PROBLEM TO SOLVE
You are asked to reproduce the listing exactly and to omit its pictures.

DATASET RECORDS
--- START ---

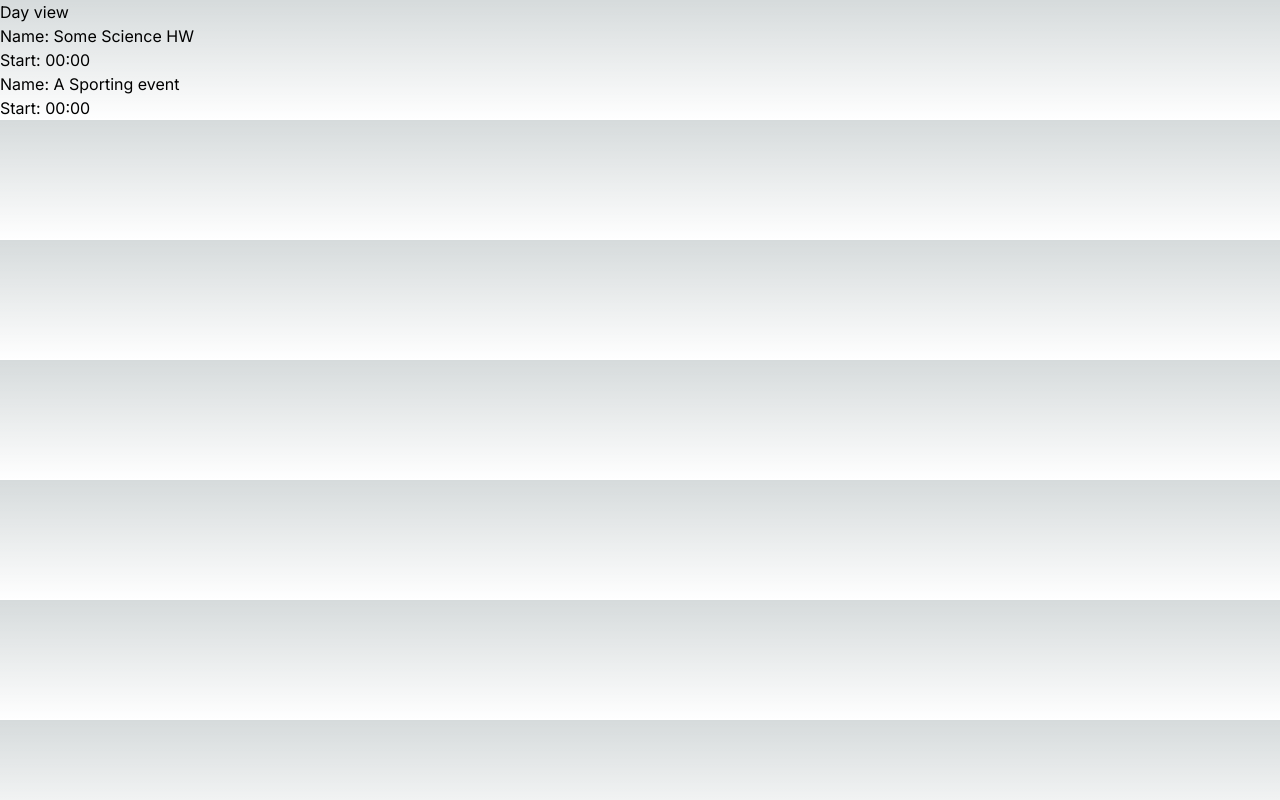
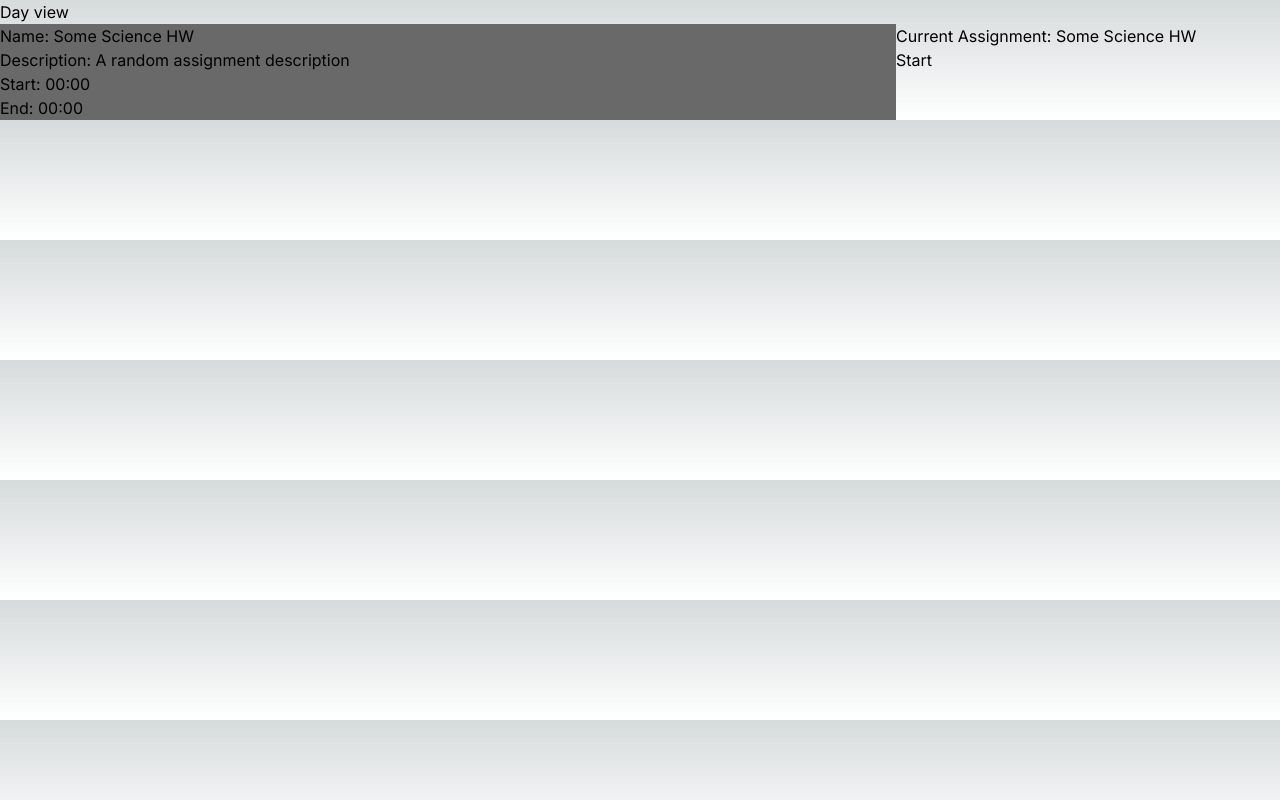
Before and after one commit to jbs-hackathon-2024/time-manager, a Next.js app: page /day-view in a window 1280 px wide. Built offline with nearby package versions, Linux system fonts and the light colour scheme.

Commit message:
barebones day-view

```diff
--- a/src/app/api/user-events/route.ts
+++ b/src/app/api/user-events/route.ts
@@ -1,6 +1,12 @@
+import { NextRequest } from 'next/server'
 import data from './scheduleItems.json'
 
 export const dynamic = 'force-dynamic'
 export async function GET(request: Request) {
     return Response.json({data})
 }
+
+export async function PUT(request: NextRequest) {
+    console.log(request.body)
+    return Response.json({data: {}})
+}
--- a/src/app/api/user-events/scheduleItems.json
+++ b/src/app/api/user-events/scheduleItems.json
@@ -1,23 +1,27 @@
 {
     "scheduleItems": [
         {
+            "_id": "5e2a1d7d9c6f6c0b4c3e3b7e",
             "start": "00:00",
             "end": "00:00",
             "name": "Some Science HW",
             "description": "A random assignment description",
             "class": "Science",
             "color": "#696969",
-            "type": "Assignment"
+            "type": "Assignment",
+            "completed": false
         },
         {
+            "_id": "5e2a1d7d9c6f6c0b4c3e3b7f",
             "start": "00:00",
             "end": "00:00",
             "name": "A Sporting event",
             "description": "Some random sportsball game",
             "class": "Soccer",
             "color": "#FFFFFF",
-            "type": "Event"
+            "type": "Event",
+            "completed": true
         }
     ],
-    "date": "2024-01-23T19:12:53.848Z"
+    "date": "2024-01-23T19:12:53"
 }
--- a/src/app/day-view/DayItem.tsx
+++ b/src/app/day-view/DayItem.tsx
@@ -1,10 +1,12 @@
 
-function DayItem(scheduleItem: any) {
+const DayItem = ({scheduleItem}: {scheduleItem: ScheduleItem}): JSX.Element => {
     return (
         <>
-        <div>
-            <p>Name: {scheduleItem.scheduleItem.name}</p>
-            <p>Start: {scheduleItem.scheduleItem.start}</p>
+        <div style={{backgroundColor: `${scheduleItem.color}`}}>
+            <p>Name: {scheduleItem.name}</p>
+            <p>Description: {scheduleItem.description}</p>
+            <p>Start: {scheduleItem.start}</p>
+            <p>End: {scheduleItem.end}</p>
         </div>
         </>
     )
--- /dev/null
+++ b/src/app/day-view/DayView.module.css
@@ -0,0 +1,9 @@
+.itemList {
+    float: left;
+    width: 70%;
+}
+
+.timerArea {
+    float: left;
+    width: 30%;
+}
--- a/src/app/day-view/page.tsx
+++ b/src/app/day-view/page.tsx
@@ -1,16 +1,65 @@
+'use client'
 import DayItem from "./DayItem"
+import styles from "./DayView.module.css"
+import { useEffect, useState } from "react"
 
 
-async function DayView() {
-    let res = await fetch(`${process.env.NEXT_PUBLIC_BASE_URL}api/user-events`)
-    let data = (await res.json()) as APIResponse
+function DayView(): JSX.Element {
+
+    let [data, setData] = useState(undefined as APIResponse | undefined)
+
+    let [startStopText, setStartStopText] = useState("Start")
+    let currentAssignment = getCurrentAssignemnt()
+    useEffect(() => {
+        currentAssignment = getCurrentAssignemnt()
+    }, [data])
+
+    useEffect(() => {
+        fetch(`${process.env.NEXT_PUBLIC_BASE_URL}api/user-events`)
+        .then(res => (res.json() as Promise<APIResponse>))
+        .then(resa => {
+            setData(resa)
+        })
+    }, [])
+
+
+
+
+
+    function getCurrentAssignemnt(): ScheduleItem | undefined {
+        const now = new Date();
+        const yearMonthDay = `${now.getFullYear()}/${now.getMonth() + 1}/${now.getDate()}`;
+        // console.log(Date.parse(`${yearMonthDay} ${data.data.scheduleItems[0].start}`), now.valueOf())
+        let current = data?.data.scheduleItems.find(item => (Date.parse(`${yearMonthDay} ${item.start}`) < now.valueOf()) && !item.completed)
+        return current
+    }
+
+    function startStop() {
+        let current = data?.data.scheduleItems.findIndex(item => item._id === currentAssignment?._id)
+        if (startStopText === "Stop") {
+            let newScheduleItems = data!.data.scheduleItems.concat()
+            newScheduleItems![current as number].completed = true
+            let newData = data!
+            newData.data.scheduleItems = newScheduleItems
+            setData(newData)
+        }
+
+        startStopText === "Start" ? setStartStopText("Stop") : setStartStopText("Start")
+    }
 
     return (
         <>
-        <h1>Day view</h1>
-        {data.data.scheduleItems.map((item: any) => (
-            <DayItem scheduleItem={item}/>
-        ))}
+            <h1>Day view</h1>
+            <div className={styles.itemList}>
+                {data?.data.scheduleItems.map(item => {
+                    if (item.completed) { return }
+                    return <DayItem scheduleItem={item} key={item._id} />
+                })}
+            </div>
+            <div className={styles.timerArea}>
+                <h2>Current Assignment: {currentAssignment?.name}</h2>
+                <button onClick={startStop}>{startStopText}</button>
+            </div>
         </>
     )
 }
```
Also changed, not shown: src/types/Types.ts (+10 -8 lines).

--- END ---

RESULT
Before and after one commit to jbs-hackathon-2024/time-manager, a Next.js app: page /day-view in a window 1280 px wide. Built offline with nearby package versions, Linux system fonts and the light colour scheme.

Commit message:
barebones day-view

```diff
--- a/src/app/api/user-events/route.ts
+++ b/src/app/api/user-events/route.ts
@@ -1,6 +1,12 @@
+import { NextRequest } from 'next/server'
 import data from './scheduleItems.json'
 
 export const dynamic = 'force-dynamic'
 export async function GET(request: Request) {
     return Response.json({data})
 }
+
+export async function PUT(request: NextRequest) {
+    console.log(request.body)
+    return Response.json({data: {}})
+}
--- a/src/app/api/user-events/scheduleItems.json
+++ b/src/app/api/user-events/scheduleItems.json
@@ -1,23 +1,27 @@
 {
     "scheduleItems": [
         {
+            "_id": "5e2a1d7d9c6f6c0b4c3e3b7e",
             "start": "00:00",
             "end": "00:00",
             "name": "Some Science HW",
             "description": "A random assignment description",
             "class": "Science",
             "color": "#696969",
-            "type": "Assignment"
+            "type": "Assignment",
+            "completed": false
         },
         {
+            "_id": "5e2a1d7d9c6f6c0b4c3e3b7f",
             "start": "00:00",
             "end": "00:00",
             "name": "A Sporting event",
             "description": "Some random sportsball game",
             "class": "Soccer",
             "color": "#FFFFFF",
-            "type": "Event"
+            "type": "Event",
+            "completed": true
         }
     ],
-    "date": "2024-01-23T19:12:53.848Z"
+    "date": "2024-01-23T19:12:53"
 }
--- a/src/app/day-view/DayItem.tsx
+++ b/src/app/day-view/DayItem.tsx
@@ -1,10 +1,12 @@
 
-function DayItem(scheduleItem: any) {
+const DayItem = ({scheduleItem}: {scheduleItem: ScheduleItem}): JSX.Element => {
     return (
         <>
-        <div>
-            <p>Name: {scheduleItem.scheduleItem.name}</p>
-            <p>Start: {scheduleItem.scheduleItem.start}</p>
+        <div style={{backgroundColor: `${scheduleItem.color}`}}>
+            <p>Name: {scheduleItem.name}</p>
+            <p>Description: {scheduleItem.description}</p>
+            <p>Start: {scheduleItem.start}</p>
+            <p>End: {scheduleItem.end}</p>
         </div>
         </>
     )
--- /dev/null
+++ b/src/app/day-view/DayView.module.css
@@ -0,0 +1,9 @@
+.itemList {
+    float: left;
+    width: 70%;
+}
+
+.timerArea {
+    float: left;
+    width: 30%;
+}
--- a/src/app/day-view/page.tsx
+++ b/src/app/day-view/page.tsx
@@ -1,16 +1,65 @@
+'use client'
 import DayItem from "./DayItem"
+import styles from "./DayView.module.css"
+import { useEffect, useState } from "react"
 
 
-async function DayView() {
-    let res = await fetch(`${process.env.NEXT_PUBLIC_BASE_URL}api/user-events`)
-    let data = (await res.json()) as APIResponse
+function DayView(): JSX.Element {
+
+    let [data, setData] = useState(undefined as APIResponse | undefined)
+
+    let [startStopText, setStartStopText] = useState("Start")
+    let currentAssignment = getCurrentAssignemnt()
+    useEffect(() => {
+        currentAssignment = getCurrentAssignemnt()
+    }, [data])
+
+    useEffect(() => {
+        fetch(`${process.env.NEXT_PUBLIC_BASE_URL}api/user-events`)
+        .then(res => (res.json() as Promise<APIResponse>))
+        .then(resa => {
+            setData(resa)
+        })
+    }, [])
+
+
+
+
+
+    function getCurrentAssignemnt(): ScheduleItem | undefined {
+        const now = new Date();
+        const yearMonthDay = `${now.getFullYear()}/${now.getMonth() + 1}/${now.getDate()}`;
+        // console.log(Date.parse(`${yearMonthDay} ${data.data.scheduleItems[0].start}`), now.valueOf())
+        let current = data?.data.scheduleItems.find(item => (Date.parse(`${yearMonthDay} ${item.start}`) < now.valueOf()) && !item.completed)
+        return current
+    }
+
+    function startStop() {
+        let current = data?.data.scheduleItems.findIndex(item => item._id === currentAssignment?._id)
+        if (startStopText === "Stop") {
+            let newScheduleItems = data!.data.scheduleItems.concat()
+            newScheduleItems![current as number].completed = true
+            let newData = data!
+            newData.data.scheduleItems = newScheduleItems
+            setData(newData)
+        }
+
+        startStopText === "Start" ? setStartStopText("Stop") : setStartStopText("Start")
+    }
 
     return (
         <>
-        <h1>Day view</h1>
-        {data.data.scheduleItems.map((item: any) => (
-            <DayItem scheduleItem={item}/>
-        ))}
+            <h1>Day view</h1>
+            <div className={styles.itemList}>
+                {data?.data.scheduleItems.map(item => {
+                    if (item.completed) { return }
+                    return <DayItem scheduleItem={item} key={item._id} />
+                })}
+            </div>
+            <div className={styles.timerArea}>
+                <h2>Current Assignment: {currentAssignment?.name}</h2>
+                <button onClick={startStop}>{startStopText}</button>
+            </div>
         </>
     )
 }
```
Also changed, not shown: src/types/Types.ts (+10 -8 lines).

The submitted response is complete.